Assigned task: Your task is to repeat exactly the lines below between the line holding "Safe executes\nAccessControlRegistry /\nAssetNFT" and the line holding "a second organization\napproves", inclusive, and only those.

[Change detection outputs]
•••••
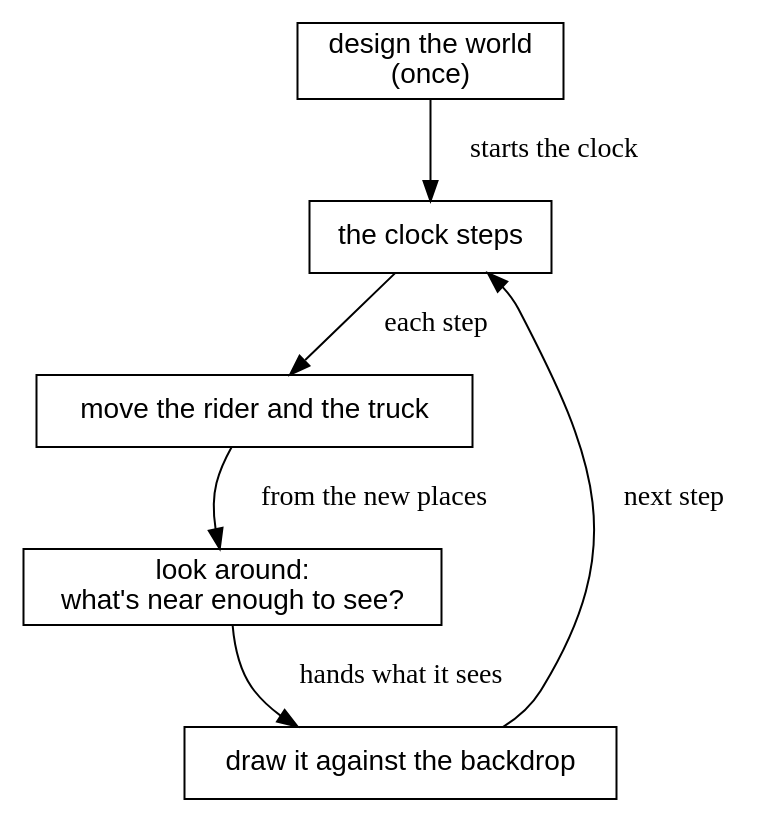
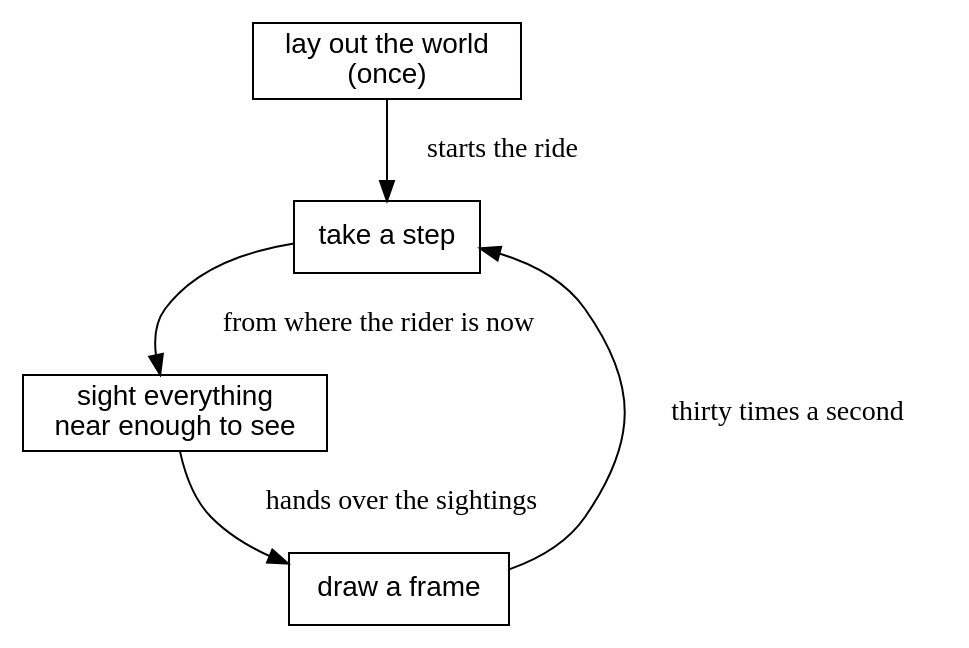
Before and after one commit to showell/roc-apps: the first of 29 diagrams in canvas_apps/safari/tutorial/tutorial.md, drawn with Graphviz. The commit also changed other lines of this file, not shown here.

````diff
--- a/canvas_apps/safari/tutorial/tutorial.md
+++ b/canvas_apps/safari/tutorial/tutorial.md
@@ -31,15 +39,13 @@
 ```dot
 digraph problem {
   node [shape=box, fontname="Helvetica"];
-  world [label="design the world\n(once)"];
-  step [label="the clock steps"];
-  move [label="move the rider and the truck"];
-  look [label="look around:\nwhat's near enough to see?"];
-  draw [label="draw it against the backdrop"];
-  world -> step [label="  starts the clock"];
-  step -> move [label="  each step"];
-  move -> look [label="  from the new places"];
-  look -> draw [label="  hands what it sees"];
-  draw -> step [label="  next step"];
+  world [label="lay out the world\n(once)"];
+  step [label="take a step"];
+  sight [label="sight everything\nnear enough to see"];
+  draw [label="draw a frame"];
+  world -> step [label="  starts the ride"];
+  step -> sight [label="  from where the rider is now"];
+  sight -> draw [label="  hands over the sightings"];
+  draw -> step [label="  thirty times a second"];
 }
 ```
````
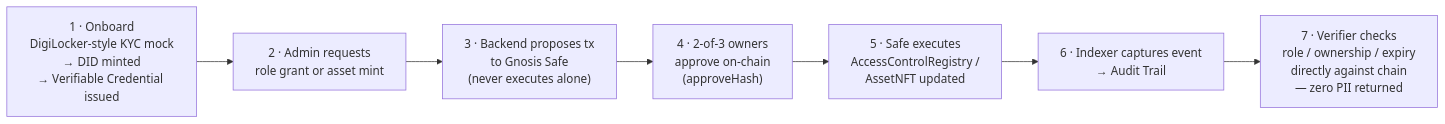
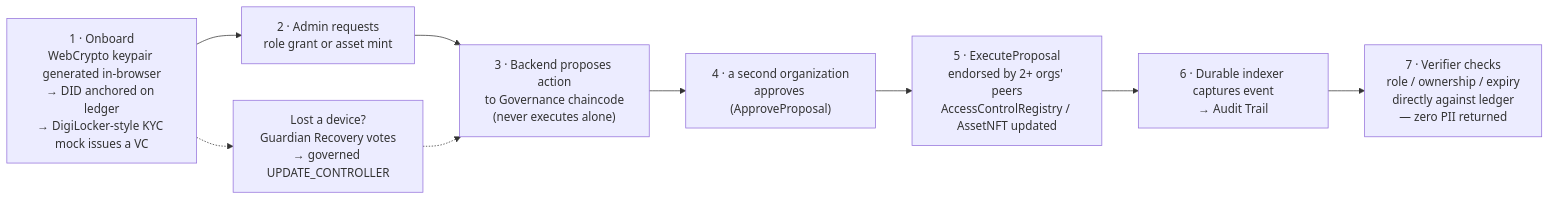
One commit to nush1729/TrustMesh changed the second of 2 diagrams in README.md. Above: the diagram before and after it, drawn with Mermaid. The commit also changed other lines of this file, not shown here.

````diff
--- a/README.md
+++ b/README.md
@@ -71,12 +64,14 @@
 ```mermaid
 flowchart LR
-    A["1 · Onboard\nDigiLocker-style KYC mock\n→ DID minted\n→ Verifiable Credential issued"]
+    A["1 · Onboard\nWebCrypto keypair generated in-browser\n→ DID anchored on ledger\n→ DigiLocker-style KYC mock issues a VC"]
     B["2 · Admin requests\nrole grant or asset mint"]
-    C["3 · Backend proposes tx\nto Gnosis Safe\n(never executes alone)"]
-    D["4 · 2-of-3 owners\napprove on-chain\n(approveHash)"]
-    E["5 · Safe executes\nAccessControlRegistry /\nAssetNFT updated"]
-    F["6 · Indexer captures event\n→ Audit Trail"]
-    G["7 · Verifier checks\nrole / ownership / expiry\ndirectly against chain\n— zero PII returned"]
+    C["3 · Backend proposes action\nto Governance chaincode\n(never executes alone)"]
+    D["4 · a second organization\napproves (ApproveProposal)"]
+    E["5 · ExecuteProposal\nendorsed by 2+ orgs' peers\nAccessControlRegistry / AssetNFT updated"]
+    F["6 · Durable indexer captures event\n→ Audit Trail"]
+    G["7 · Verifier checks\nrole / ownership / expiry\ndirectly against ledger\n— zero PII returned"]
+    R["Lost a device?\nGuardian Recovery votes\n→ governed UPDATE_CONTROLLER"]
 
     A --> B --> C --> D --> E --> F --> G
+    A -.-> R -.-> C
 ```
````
•••••
Response:
-    E["5 · Safe executes\nAccessControlRegistry /\nAssetNFT updated"]
-    F["6 · Indexer captures event\n→ Audit Trail"]
-    G["7 · Verifier checks\nrole / ownership / expiry\ndirectly against chain\n— zero PII returned"]
+    C["3 · Backend proposes action\nto Governance chaincode\n(never executes alone)"]
+    D["4 · a second organization\napproves (ApproveProposal)"]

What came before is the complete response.